I’m lucky. I have a number of friends and colleagues whom I have known for many years.
I remember what we used to talk about in different decades: women, sports, kids, movies, travel, business, boats, music, drinking, jokes (I don’t tell a good joke but am an eager listener), divorces, food, motorcycles, canoe trips, books, writing and politics.
What we did not talk about was health, unless it was an injury we could be proud of, pump up and dine out on. Something with a cast was best, or a good limp after a ski trip or tennis match.
That has changed. Most everyone I know of a certain age (let’s just say north of 60) has something health-related to talk about. Pathetic, really. One tries not to dwell.
With the aches and pains and occasional life-threatening event comes experience and, one hopes, a modicum of wisdom. Not always. There is an emerging divide around health-care priorities and how to deliver it. The most obvious battleground is Obamacare south of the border.
In Canada, and sometimes just as tendentious, is the discussion of just what is health care.

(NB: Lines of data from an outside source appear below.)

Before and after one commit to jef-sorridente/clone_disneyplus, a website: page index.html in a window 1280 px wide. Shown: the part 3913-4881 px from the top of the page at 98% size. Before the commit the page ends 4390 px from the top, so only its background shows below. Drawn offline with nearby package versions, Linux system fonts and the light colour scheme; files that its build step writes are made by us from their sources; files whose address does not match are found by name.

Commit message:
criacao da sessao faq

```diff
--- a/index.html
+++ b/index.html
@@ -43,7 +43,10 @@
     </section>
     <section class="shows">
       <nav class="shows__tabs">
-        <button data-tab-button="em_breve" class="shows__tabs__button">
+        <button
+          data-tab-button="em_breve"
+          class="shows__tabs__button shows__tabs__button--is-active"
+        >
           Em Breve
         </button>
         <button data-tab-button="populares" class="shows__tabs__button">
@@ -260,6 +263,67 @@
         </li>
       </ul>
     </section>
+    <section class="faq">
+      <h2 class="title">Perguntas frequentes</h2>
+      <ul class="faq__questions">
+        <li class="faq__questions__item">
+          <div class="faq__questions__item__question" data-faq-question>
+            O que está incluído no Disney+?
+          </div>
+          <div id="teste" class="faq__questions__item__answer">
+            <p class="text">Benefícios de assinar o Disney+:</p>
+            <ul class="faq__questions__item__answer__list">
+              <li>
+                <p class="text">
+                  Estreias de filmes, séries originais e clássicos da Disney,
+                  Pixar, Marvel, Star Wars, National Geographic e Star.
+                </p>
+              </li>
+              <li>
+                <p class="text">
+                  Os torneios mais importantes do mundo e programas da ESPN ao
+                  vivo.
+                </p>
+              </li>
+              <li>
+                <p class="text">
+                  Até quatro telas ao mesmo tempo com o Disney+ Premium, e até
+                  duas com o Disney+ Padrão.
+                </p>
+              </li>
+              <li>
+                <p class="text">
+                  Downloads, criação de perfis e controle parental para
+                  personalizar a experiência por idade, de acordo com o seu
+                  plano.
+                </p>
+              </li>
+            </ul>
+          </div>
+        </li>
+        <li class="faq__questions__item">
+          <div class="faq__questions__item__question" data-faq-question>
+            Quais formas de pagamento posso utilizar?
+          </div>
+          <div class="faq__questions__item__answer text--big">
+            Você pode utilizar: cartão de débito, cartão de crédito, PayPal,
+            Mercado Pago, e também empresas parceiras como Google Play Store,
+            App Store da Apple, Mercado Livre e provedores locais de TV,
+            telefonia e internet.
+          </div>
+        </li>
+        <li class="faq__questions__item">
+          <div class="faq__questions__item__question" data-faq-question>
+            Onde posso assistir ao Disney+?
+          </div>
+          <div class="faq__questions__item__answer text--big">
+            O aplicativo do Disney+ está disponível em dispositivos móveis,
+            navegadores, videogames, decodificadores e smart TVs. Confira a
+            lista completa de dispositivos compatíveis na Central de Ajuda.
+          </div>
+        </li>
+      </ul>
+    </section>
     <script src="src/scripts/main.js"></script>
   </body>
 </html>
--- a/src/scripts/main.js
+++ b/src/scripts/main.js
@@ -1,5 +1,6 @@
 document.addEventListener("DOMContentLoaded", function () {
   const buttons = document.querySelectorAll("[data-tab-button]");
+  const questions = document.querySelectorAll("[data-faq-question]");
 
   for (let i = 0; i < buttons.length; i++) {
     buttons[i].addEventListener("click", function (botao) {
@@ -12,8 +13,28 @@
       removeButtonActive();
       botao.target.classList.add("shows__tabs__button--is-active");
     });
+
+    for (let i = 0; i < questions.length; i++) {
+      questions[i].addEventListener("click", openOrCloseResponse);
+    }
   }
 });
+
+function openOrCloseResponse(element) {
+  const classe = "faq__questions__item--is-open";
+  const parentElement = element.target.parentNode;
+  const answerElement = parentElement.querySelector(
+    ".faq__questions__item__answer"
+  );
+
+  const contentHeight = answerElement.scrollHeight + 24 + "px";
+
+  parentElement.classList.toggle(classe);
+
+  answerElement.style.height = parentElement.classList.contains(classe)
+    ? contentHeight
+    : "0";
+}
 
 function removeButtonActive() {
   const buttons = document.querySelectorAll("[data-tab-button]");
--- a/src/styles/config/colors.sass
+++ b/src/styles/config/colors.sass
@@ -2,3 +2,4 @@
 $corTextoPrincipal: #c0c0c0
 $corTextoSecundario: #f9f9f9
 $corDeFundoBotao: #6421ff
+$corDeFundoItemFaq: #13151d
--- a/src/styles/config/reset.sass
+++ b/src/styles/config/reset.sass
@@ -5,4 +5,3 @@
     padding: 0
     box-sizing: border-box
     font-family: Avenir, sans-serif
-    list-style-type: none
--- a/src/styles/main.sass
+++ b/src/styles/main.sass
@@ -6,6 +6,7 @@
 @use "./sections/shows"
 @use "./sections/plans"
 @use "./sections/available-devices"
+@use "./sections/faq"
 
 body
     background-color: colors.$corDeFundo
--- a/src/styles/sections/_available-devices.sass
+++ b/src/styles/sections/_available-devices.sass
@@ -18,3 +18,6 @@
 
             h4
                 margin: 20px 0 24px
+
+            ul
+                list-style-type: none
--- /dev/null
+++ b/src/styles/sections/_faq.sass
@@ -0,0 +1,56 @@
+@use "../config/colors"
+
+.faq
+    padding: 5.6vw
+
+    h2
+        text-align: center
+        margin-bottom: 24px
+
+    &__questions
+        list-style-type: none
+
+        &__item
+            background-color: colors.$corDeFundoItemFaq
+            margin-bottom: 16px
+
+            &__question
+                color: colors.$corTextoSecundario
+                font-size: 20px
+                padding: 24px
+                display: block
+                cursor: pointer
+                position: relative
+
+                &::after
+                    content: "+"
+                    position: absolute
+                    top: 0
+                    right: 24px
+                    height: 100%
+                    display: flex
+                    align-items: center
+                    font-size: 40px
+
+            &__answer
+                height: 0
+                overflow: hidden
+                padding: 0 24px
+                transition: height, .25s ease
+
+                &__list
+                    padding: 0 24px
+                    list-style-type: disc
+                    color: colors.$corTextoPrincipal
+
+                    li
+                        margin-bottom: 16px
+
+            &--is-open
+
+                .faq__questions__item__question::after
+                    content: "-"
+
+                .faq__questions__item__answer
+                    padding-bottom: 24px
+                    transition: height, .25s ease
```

Like the divide in politics, where the rhetoric has become extreme and discussion agitated, so it is with health care. Ground zero, of course, is the discussion on vaccines.
For me, and more close to home, is the discussion of holistic medicine. My wife is a homeopath and our family has grown up with it as a touchstone. We have benefited immensely from her love and her profession.
Homeopathy has been around for more than 200 years and is practised around the world. The medicines are prepared through a dilution process which makes them safe and equally controversial. This is no doubt exacerbated by the coming proclamation of homeopathy as a regulated health profession in Ontario.
Although it is a small community, and hardly competitive with the installed base of big pharma and common medical practice, it seems to get under the skin of those who do not practise it.
A professor (Heather Boon) at the University of Toronto is mounting a clinical study on the impact of homeopathy on attention deficit hyperactivity disorder (ADHD). It is apparently a well-engineered research paper and at first glance useful and potentially instructive in validating or invalidating, or at minimum shedding light (placebo, remedy, psychological intervention or some combination), on the positive response that has been noted anecdotally when children with ADHD are treated homeopathically.
More than 90 scientists have signed a petition to have the study discontinued. This is an extraordinary mobilization, even in the era of Facebook. Their spokesman is Joe Schwarcz, who is the director of McGill University’s Office for Science and Society funded by Canadian entrepreneur Lorne Trottier. Joe has a science radio talk show in Montreal and markets himself as a crusader against quackery. He said on CBC Radio the other day that, although he found no fault with the study’s methodology, he felt “If it is not worth doing, it is not worth doing well.”
I must say I was gobsmacked with this line of critical thinking.
It is not atypical of the kind of bullying that goes on in this subset of Canadian health care but it can usually be traced to more self-interested parties.
The fact that it works for many people should not be lost. At the this risk of being impolite, it needs to be remarked that in the last 10 years, major pharmaceutical companies have been fined well in excess of $10 billion for various criminal misdemeanors, including marketing pills for uses they have not been approved for, conducting research that was misleading, and paying kickbacks to physicians to prescribe their wares. Lives have been lost.
One can only hope the scientists lining up against homeopathy are as vigilant when it comes to fraud.
The issue here is academic freedom. It should not be trampled on or bullied when professionally managed.
Let’s see who stands up for Heather Boon.